• [Instructions for the task]:
Scan the entries for the word "Pengertian" and report how many lines contain it, as a number with no other words.

Records drawn from a dataset:
[Start of section]
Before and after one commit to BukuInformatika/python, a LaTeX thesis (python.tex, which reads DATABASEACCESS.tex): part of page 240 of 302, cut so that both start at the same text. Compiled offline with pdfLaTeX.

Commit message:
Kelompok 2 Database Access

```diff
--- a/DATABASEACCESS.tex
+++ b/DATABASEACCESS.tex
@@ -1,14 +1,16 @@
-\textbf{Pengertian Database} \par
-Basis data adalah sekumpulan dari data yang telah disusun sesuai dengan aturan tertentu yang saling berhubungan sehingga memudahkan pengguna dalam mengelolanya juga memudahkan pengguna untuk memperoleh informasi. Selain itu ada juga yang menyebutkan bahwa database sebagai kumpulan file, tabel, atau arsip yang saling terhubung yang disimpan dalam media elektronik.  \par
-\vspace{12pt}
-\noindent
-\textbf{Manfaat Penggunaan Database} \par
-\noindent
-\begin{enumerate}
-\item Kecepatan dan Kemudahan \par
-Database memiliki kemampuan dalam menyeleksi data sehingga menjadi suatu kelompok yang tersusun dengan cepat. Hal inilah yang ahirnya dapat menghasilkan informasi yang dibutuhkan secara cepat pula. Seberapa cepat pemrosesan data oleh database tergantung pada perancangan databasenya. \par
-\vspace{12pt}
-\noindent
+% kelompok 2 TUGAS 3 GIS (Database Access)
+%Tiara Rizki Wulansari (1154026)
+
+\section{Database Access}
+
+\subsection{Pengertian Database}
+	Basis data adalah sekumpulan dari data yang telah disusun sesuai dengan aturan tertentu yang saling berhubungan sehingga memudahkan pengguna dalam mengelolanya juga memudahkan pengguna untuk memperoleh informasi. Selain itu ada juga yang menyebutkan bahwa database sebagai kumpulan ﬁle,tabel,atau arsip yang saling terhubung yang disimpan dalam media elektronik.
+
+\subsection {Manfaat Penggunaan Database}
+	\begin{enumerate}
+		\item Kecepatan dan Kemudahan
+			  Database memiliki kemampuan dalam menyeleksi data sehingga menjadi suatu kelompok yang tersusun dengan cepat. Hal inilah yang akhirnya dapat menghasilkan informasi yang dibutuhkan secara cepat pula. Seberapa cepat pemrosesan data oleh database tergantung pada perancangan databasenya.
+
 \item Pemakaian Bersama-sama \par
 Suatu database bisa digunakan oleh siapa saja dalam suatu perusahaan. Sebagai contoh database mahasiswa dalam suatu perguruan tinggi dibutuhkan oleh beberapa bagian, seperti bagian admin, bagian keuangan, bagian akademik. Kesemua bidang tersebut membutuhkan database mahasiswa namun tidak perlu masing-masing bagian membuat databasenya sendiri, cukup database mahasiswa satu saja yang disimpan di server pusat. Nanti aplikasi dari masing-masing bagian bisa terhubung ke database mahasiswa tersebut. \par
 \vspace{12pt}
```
[End of section]
[Start of section]
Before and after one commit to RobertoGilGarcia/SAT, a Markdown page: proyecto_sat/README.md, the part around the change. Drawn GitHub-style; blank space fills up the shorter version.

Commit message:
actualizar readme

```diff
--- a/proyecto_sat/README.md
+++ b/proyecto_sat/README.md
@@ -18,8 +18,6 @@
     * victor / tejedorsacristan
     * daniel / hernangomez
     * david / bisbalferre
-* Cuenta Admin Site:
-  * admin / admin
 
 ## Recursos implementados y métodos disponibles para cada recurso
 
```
[End of section]
• [Reply]:
2